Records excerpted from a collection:
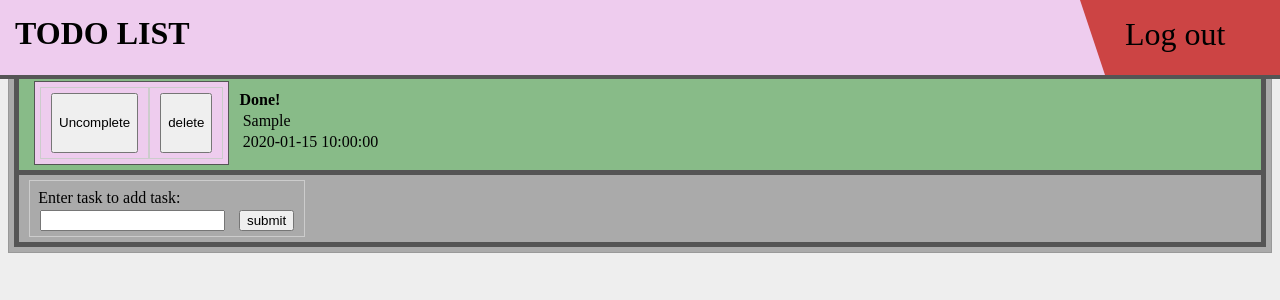
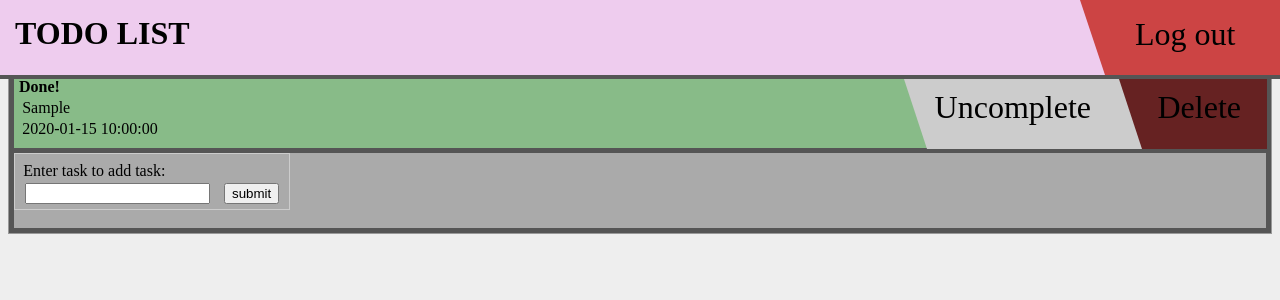
Before and after one commit to D1M0H41K/Flask_server, a Flask app: page /todo in a window 1280 px wide. Shown: the top 300 px of the page. Run offline with Flask 2, Linux system fonts and the light colour scheme; a user stored in the database is signed in; tables that the repository leaves empty hold one stand-in row (values such as "Sample post"); parts of the project's set-up code (start-up, migrations or seed data) failed here and were passed over.

Commit message:
Todo task button update

```diff
--- a/todo/static/main.css
+++ b/todo/static/main.css
@@ -1,10 +1,10 @@
 html {
     background-color: #eee;
-    min-width: 600px;
+    min-width: 700px;
 }
 
 div {
-    padding: 5px;
+    padding: 0;
 }
 
 p {
@@ -13,7 +13,7 @@ p {
 
 div.outer {
     position: relative;
-    top: 62px;
+    top: 64px;
 }
 
 div.header {
@@ -24,6 +24,7 @@ div.header {
     padding: 0;
     background-color: #ece;
     border-bottom: 4px solid #555;
+    z-index: 1000;
 }
 
 div.outer {
@@ -62,10 +63,9 @@ input {
 }
 
 div.object-holder {
+    min-height: 75px;
     display: flex;
     overflow: hidden;
-    padding-left: 10px;
-    padding-bottom: 5px;
     border-left: 5px solid #555;
     border-bottom: 5px solid #555;
     border-right: 5px solid #555;
@@ -110,6 +110,34 @@ input.logout {
     margin: 0;
 }
 
+input.complete {
+    position: absolute;
+    border: 0;
+    border-left: 25px solid transparent;
+    border-top: 76px solid #ccc;
+    background-color: inherit;
+    width: 240px;
+    height: 25px;
+    padding: 0;
+    margin: 0;
+    right: 129px;
+    z-index: 1;
+}
+
+input.delete {
+    position: absolute;
+    border: 0;
+    border-left: 25px solid transparent;
+    border-top: 76px solid #622;
+    background-color: inherit;
+    width: 150px;
+    height: 25px;
+    margin: 0 0 0 0;
+    right: 4px;
+    z-index: 1;
+    padding: 0;
+}
+
 form.clean {
     padding: 0;
     border: 0;
@@ -119,7 +147,32 @@ p.logout {
     pointer-events: none;
     user-select: none;
     margin-top: 0.5em;
-    margin-left: 45px;
+    margin-left: 55px;
     font-size: 2em;
     position: fixed;
 }
+
+p.delete {
+    pointer-events: none;
+    user-select: none;
+    margin: 0.5em 0 0 0;
+    font-size: 2em;
+    right: 30px;
+    position: absolute;
+    z-index: 2;
+}
+
+p.complete {
+    pointer-events: none;
+    user-select: none;
+    margin: 0.5em 0 0 0;
+    right: 180px;
+    font-size: 2em;
+    position: absolute;
+    z-index: 2;
+}
+
+div.object {
+    padding: 5px 0 0 5px;
+    width: 300px;
+}
--- a/todo/templates/todo.html
+++ b/todo/templates/todo.html
@@ -23,15 +23,6 @@
     {% for todo in todo_list %}
     <div class="object-holder {% if not todo.integrated %}not {% endif %}integrated">
 
-        <div class="object-left">
-            <form action="todo/{{ todo.id }}/update" method="post">
-                <input type="submit" name="done" value="{% if todo.done %}Uncomplete{% else %}Complete{% endif %}">
-            </form>
-
-            <form action="todo/{{ todo.id }}/delete" method="post">
-                <input type="submit" name="delete" value="delete">
-            </form>
-        </div>
 
         <div class="object">
         <div {% if todo.integrated %} class="green" {% endif %}>
@@ -40,6 +31,16 @@
             <p>{{ todo.date }}</p>
         </div>
         </div>
+
+            <form class="clean" action="todo/{{ todo.id }}/update" method="post">
+                <input class="complete" type="submit" name="done" value="{% if todo.done %}Uncomplete{% else %}Complete{% endif %}">
+                <p class="complete">{% if todo.done %}Uncomplete{% else %}Complete{% endif %}</p>
+            </form>
+
+            <form class="clean" action="todo/{{ todo.id }}/delete" method="post">
+                <input class="delete" type="submit" name="delete" value="delete">
+                <p class="delete">Delete</p>
+            </form>
 
     </div>
     {% endfor %}
```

> Try it
Your copy should be the entries retyped exactly, with no images in it.

> Answer area
Before and after one commit to D1M0H41K/Flask_server, a Flask app: page /todo in a window 1280 px wide. Shown: the top 300 px of the page. Run offline with Flask 2, Linux system fonts and the light colour scheme; a user stored in the database is signed in; tables that the repository leaves empty hold one stand-in row (values such as "Sample post"); parts of the project's set-up code (start-up, migrations or seed data) failed here and were passed over.

Commit message:
Todo task button update

```diff
--- a/todo/static/main.css
+++ b/todo/static/main.css
@@ -1,10 +1,10 @@
 html {
     background-color: #eee;
-    min-width: 600px;
+    min-width: 700px;
 }
 
 div {
-    padding: 5px;
+    padding: 0;
 }
 
 p {
@@ -13,7 +13,7 @@ p {
 
 div.outer {
     position: relative;
-    top: 62px;
+    top: 64px;
 }
 
 div.header {
@@ -24,6 +24,7 @@ div.header {
     padding: 0;
     background-color: #ece;
     border-bottom: 4px solid #555;
+    z-index: 1000;
 }
 
 div.outer {
@@ -62,10 +63,9 @@ input {
 }
 
 div.object-holder {
+    min-height: 75px;
     display: flex;
     overflow: hidden;
-    padding-left: 10px;
-    padding-bottom: 5px;
     border-left: 5px solid #555;
     border-bottom: 5px solid #555;
     border-right: 5px solid #555;
@@ -110,6 +110,34 @@ input.logout {
     margin: 0;
 }
 
+input.complete {
+    position: absolute;
+    border: 0;
+    border-left: 25px solid transparent;
+    border-top: 76px solid #ccc;
+    background-color: inherit;
+    width: 240px;
+    height: 25px;
+    padding: 0;
+    margin: 0;
+    right: 129px;
+    z-index: 1;
+}
+
+input.delete {
+    position: absolute;
+    border: 0;
+    border-left: 25px solid transparent;
+    border-top: 76px solid #622;
+    background-color: inherit;
+    width: 150px;
+    height: 25px;
+    margin: 0 0 0 0;
+    right: 4px;
+    z-index: 1;
+    padding: 0;
+}
+
 form.clean {
     padding: 0;
     border: 0;
@@ -119,7 +147,32 @@ p.logout {
     pointer-events: none;
     user-select: none;
     margin-top: 0.5em;
-    margin-left: 45px;
+    margin-left: 55px;
     font-size: 2em;
     position: fixed;
 }
+
+p.delete {
+    pointer-events: none;
+    user-select: none;
+    margin: 0.5em 0 0 0;
+    font-size: 2em;
+    right: 30px;
+    position: absolute;
+    z-index: 2;
+}
+
+p.complete {
+    pointer-events: none;
+    user-select: none;
+    margin: 0.5em 0 0 0;
+    right: 180px;
+    font-size: 2em;
+    position: absolute;
+    z-index: 2;
+}
+
+div.object {
+    padding: 5px 0 0 5px;
+    width: 300px;
+}
--- a/todo/templates/todo.html
+++ b/todo/templates/todo.html
@@ -23,15 +23,6 @@
     {% for todo in todo_list %}
     <div class="object-holder {% if not todo.integrated %}not {% endif %}integrated">
 
-        <div class="object-left">
-            <form action="todo/{{ todo.id }}/update" method="post">
-                <input type="submit" name="done" value="{% if todo.done %}Uncomplete{% else %}Complete{% endif %}">
-            </form>
-
-            <form action="todo/{{ todo.id }}/delete" method="post">
-                <input type="submit" name="delete" value="delete">
-            </form>
-        </div>
 
         <div class="object">
         <div {% if todo.integrated %} class="green" {% endif %}>
@@ -40,6 +31,16 @@
             <p>{{ todo.date }}</p>
         </div>
         </div>
+
+            <form class="clean" action="todo/{{ todo.id }}/update" method="post">
+                <input class="complete" type="submit" name="done" value="{% if todo.done %}Uncomplete{% else %}Complete{% endif %}">
+                <p class="complete">{% if todo.done %}Uncomplete{% else %}Complete{% endif %}</p>
+            </form>
+
+            <form class="clean" action="todo/{{ todo.id }}/delete" method="post">
+                <input class="delete" type="submit" name="delete" value="delete">
+                <p class="delete">Delete</p>
+            </form>
 
     </div>
     {% endfor %}
```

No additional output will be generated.